ERS3062. Automated Deep Learning CT-Based Spleen Volume Segmentation: Defining Normal and Splenomegaly for Clinical Practice
Authors * Denotes Presenting Author
  1. Alberto Perez *; Mallinckrodt Institute of Radiology; University of Wisconsin School of Medicine and Public Health
  2. Meghan Lubner; University of Wisconsin School of Medicine and Public Health
  3. John Garrett; University of Wisconsin School of Medicine and Public Health
  4. Ronald Summers; National Institutes of Health
  5. Perry Pickhardt; University of Wisconsin School of Medicine and Public Health
Imaging assessment for splenomegaly is not well defined and currently utilizes suboptimal unidimensional measures. Spleen volume provides a more direct measure for organ enlargement. We applied a validated deep learning artificial intelligence (AI) tool that automatically segments the spleen for organ volume, and sought to establish thresholds for splenomegaly.

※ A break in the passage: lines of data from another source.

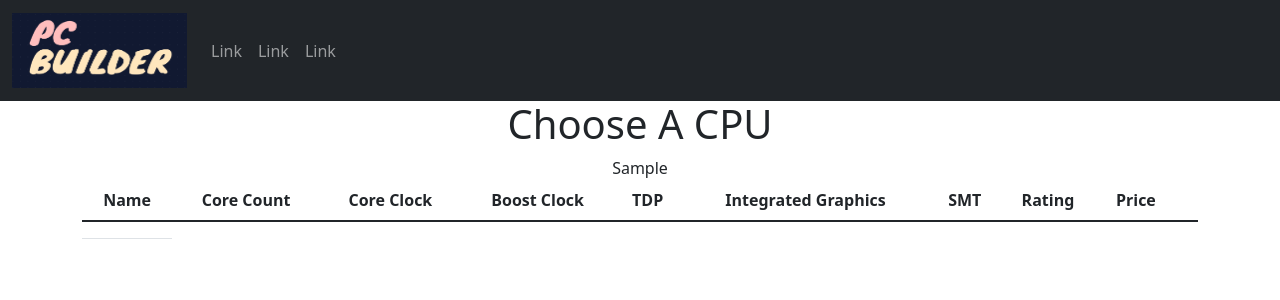
After one commit to Kuanqqqq/django, a Django app: template pc/templates/cpu/cpu.html in a window 1280 px wide. The commit adds this page. Shown: the top 300 px of the page. Run offline with Django 3.2, Linux system fonts and the light colour scheme; the template is opened without the code that fills it: most values are stand-ins (such as "Sample title", 1, 10 or a date in 2020); lists and menus that the app fills with data are empty.

Commit message:
Add cpu table

```diff
--- a/pc/CPU/urls.py
+++ b/pc/CPU/urls.py
@@ -1,5 +1,8 @@
 from CPU import views
 from django.urls import path
 
+from .views import cpu
+
 urlpatterns = [
+     path('cpu/', cpu, name='cpu'),
 ]
--- a/pc/pc/urls.py
+++ b/pc/pc/urls.py
@@ -15,13 +15,15 @@ Including another URLconf
 """
 from django.contrib import admin
 from django.urls import path
-from django.conf.urls import url, include
+from django.conf.urls import include
 from .views import home_page, list_page
+# from CPU import views
 
 urlpatterns = [
     path('', home_page, name='home_page'),
     path('list/', list_page, name='list'),
     path('admin/', admin.site.urls),
+    path('products/', include('CPU.urls'))
 ]
 
 from . import  settings
--- /dev/null
+++ b/pc/templates/cpu/cpu.html
@@ -0,0 +1,33 @@
+{% extends 'base.html' %}
+{% block title %}Choose A CPU{% endblock%}
+{% block content %}
+<div class="container" style="margin-top:100px">
+    <div class="text-center table-responsive-sm">
+        <h1>Choose A CPU</h1>
+        {{cpu_lst}}
+        <table class="table">
+            <thead>
+                <tr>
+                    <th>Name</th>
+                    <th>Core Count</th>
+                    <th>Core Clock</th>
+                    <th>Boost Clock</th>
+                    <th>TDP</th>
+                    <th>Integrated Graphics</th>
+                    <th>SMT</th>
+                    <th>Rating</th>
+                    <th>Price</th>
+                    <th></th>
+                </tr>
+            </thead>
+            <tbody>
+                <tr>
+                    <td>
+                    </td>
+                </tr>
+            </tbody>
+        </table>
+    </div>
+</div>
+
+{% endblock %}
--- a/pc/templates/list.html
+++ b/pc/templates/list.html
@@ -21,7 +21,7 @@
             <tbody>
                 <tr>
                     <td>
-                        <a href="#">CPU</a>
+                        <a href="{% url 'cpu' %}">CPU</a>
                     </td>
                 </tr>
                 <tr>
```
Also changed, not shown: pc/CPU/views.py (+5 -3 lines).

Materials and Methods:
Spleen volumes were successfully derived with the deep learning tool from all 8853 asymptomatic outpatient adults (mean age 56.3 years; 4223M/4630F) who underwent CT for either colorectal screening (n=7688 unenhanced) or renal donor evaluation (n=1165, contrast-enhanced) and from 103 of 104 (>99%) adults with end-stage liver disease (ESLD) undergoing contrast enhanced CT for pre-transplantation evaluation. Linear regression analysis was utilized to assess major patient-specific determinate(s) of spleen volume amongst age, sex, height, weight, and BSA. Threshold for splenomegaly in the asymptomatic cohort was set at two standard deviations above the mean for the final modeled equation. Performance of the final modeled equation was assessed on the ESLD cohort. Accuracy of craniocaudal and maximal 3D linear measures was assessed. Unenhanced spleen volumes were standardized to a post-contrast equivalent, reflecting a small but constant 7.6% correction.

Mean standardized automated spleen volume was 216±100 ml in the asymptomatic cohort and demonstrated a normal distribution. Patient weight was the major determinant of spleen volume. From this, a linear weight-based splenomegaly threshold volume (in ml) = 3.0*(Wt [kg])+127. Above 125 kg, the volume cutoff was not increased. Linear measures demonstrated only moderate performance for identifying volume-defined splenomegaly within the asymptomatic cohort. For example, a craniocaudal threshold of 12 cm was 57% sensitive and 95% specific, and a maximal 3D linear threshold of 12 cm was 97% sensitive and 70% specific. Mean standardized automated spleen volume in the ESLD cohort was 796±457 ml with 85% (87 of 103) of patients meeting volume-defined splenomegaly.

We derived a simple, weight-based threshold for splenomegaly using an automated spleen volume tool. If further validated in larger healthy and diseased cohorts, this approach could provide a more objective measure of spleen size from CT.